Stimulating the local economy
All these local activities support the local economy. There is even a local currency: the Totnes Pound. This currency is as valuable as the pound sterling and is accepted by the participating stores in town. Curious about the details, we learn it works more like a voucher-scheme than official money, but still, it keeps money in the community and thus encourages local jobs.
The local approach seems to work. When we stroll through High Street, we see a large number of specialty stores. There is a shop selling organic regional products and there are some fresh bakeries, teahouses and restaurants. No locations are vacant and chain stores are notably absent.
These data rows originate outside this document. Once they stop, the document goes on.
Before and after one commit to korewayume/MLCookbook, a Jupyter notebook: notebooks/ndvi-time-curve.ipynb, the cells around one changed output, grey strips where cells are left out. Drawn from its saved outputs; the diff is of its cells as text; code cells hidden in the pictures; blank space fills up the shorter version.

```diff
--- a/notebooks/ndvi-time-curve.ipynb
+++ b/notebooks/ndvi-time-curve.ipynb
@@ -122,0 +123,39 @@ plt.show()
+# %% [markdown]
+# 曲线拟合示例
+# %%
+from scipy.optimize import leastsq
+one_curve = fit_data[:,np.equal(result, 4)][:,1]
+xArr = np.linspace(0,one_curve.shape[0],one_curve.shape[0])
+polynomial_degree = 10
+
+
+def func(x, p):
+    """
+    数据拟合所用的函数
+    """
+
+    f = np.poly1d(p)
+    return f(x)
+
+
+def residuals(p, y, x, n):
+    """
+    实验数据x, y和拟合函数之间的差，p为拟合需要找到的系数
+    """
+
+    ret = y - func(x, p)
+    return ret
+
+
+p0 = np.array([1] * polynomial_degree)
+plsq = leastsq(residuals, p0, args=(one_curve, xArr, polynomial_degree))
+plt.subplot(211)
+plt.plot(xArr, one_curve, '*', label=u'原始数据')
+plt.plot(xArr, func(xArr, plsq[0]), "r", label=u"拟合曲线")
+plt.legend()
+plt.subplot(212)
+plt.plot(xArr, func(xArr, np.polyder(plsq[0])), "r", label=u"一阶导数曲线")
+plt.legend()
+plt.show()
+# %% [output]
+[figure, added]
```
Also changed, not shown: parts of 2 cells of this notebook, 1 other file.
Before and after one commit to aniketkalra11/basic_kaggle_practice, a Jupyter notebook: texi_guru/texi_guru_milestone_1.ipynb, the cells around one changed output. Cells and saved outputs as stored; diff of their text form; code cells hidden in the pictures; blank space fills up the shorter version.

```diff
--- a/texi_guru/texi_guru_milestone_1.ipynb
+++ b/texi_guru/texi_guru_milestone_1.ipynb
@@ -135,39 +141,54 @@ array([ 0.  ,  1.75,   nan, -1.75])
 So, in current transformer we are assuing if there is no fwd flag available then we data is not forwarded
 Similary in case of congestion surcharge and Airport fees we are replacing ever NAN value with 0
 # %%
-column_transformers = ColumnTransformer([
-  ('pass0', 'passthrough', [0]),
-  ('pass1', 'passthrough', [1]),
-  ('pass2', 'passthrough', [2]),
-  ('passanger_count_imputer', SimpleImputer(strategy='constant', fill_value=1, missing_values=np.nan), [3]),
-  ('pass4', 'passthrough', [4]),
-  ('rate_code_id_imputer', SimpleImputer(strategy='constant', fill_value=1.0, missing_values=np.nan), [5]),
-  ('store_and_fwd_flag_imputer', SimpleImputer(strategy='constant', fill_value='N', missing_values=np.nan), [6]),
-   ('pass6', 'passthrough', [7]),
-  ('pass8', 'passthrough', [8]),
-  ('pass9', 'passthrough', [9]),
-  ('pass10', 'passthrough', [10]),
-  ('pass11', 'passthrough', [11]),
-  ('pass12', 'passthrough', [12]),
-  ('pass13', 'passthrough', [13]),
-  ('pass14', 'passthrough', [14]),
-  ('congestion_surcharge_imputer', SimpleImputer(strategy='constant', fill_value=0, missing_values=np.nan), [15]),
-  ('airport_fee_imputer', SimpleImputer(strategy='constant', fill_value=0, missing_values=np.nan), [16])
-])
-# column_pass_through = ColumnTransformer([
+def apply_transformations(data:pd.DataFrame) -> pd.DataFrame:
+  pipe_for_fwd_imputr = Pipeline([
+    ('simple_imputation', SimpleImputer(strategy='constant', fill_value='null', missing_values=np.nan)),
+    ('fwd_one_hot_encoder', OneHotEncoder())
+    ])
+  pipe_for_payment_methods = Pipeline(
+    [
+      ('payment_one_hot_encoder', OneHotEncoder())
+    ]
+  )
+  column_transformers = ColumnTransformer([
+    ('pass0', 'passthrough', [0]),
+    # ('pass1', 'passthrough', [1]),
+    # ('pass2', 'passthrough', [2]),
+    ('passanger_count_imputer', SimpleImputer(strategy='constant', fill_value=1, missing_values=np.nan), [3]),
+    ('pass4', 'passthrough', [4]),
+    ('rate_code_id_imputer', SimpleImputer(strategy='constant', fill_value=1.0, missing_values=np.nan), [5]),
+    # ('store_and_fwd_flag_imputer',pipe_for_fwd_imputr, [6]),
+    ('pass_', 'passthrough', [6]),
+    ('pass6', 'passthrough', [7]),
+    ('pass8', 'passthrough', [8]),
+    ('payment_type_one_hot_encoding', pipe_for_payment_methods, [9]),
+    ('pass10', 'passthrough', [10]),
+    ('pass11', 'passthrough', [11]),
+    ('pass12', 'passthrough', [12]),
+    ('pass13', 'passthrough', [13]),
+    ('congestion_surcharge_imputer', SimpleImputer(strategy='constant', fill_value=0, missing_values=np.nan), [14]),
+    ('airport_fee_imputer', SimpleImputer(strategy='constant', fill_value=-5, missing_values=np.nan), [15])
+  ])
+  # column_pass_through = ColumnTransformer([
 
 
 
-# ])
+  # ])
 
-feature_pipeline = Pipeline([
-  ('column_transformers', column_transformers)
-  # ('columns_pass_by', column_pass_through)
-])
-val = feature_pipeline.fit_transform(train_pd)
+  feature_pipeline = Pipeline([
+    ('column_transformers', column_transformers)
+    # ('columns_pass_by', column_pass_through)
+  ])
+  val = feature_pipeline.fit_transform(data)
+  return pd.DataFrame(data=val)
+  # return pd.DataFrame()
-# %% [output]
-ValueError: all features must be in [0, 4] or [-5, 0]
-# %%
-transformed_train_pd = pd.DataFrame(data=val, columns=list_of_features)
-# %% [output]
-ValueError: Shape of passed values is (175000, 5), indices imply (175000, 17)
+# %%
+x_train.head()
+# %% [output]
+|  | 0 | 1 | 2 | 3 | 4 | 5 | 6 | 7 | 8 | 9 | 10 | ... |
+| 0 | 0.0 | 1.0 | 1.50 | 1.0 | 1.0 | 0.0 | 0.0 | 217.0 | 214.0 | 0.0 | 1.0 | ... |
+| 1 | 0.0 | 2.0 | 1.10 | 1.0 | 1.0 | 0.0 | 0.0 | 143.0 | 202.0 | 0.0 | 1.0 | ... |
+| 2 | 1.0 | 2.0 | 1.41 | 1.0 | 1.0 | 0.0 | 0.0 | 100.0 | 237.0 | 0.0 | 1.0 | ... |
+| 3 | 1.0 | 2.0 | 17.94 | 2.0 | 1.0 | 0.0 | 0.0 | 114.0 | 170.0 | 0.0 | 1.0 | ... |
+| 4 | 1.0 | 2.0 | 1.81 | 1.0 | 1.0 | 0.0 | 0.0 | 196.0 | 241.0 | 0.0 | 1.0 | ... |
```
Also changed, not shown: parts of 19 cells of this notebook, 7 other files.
The emphasis on the region is probably the most outspoken in the “Not Made in China” store, which carries a whole range of regional products.
Although Hal mentiones more than once that there is still a lot more to be done, the success Transition Town Totnes has not gone unnoticed. The initiative has been followed in more than 1,100 villages and cities in 43 countries around the world. To help other towns “transition”, a separate organization called “Transition Network” has been established. This network aims to exchange knowledge and experiences.
Are you curious whether there is already such a transition initiative in your town or do you want to start it yourself? Check out the Transition Network website and join the movement!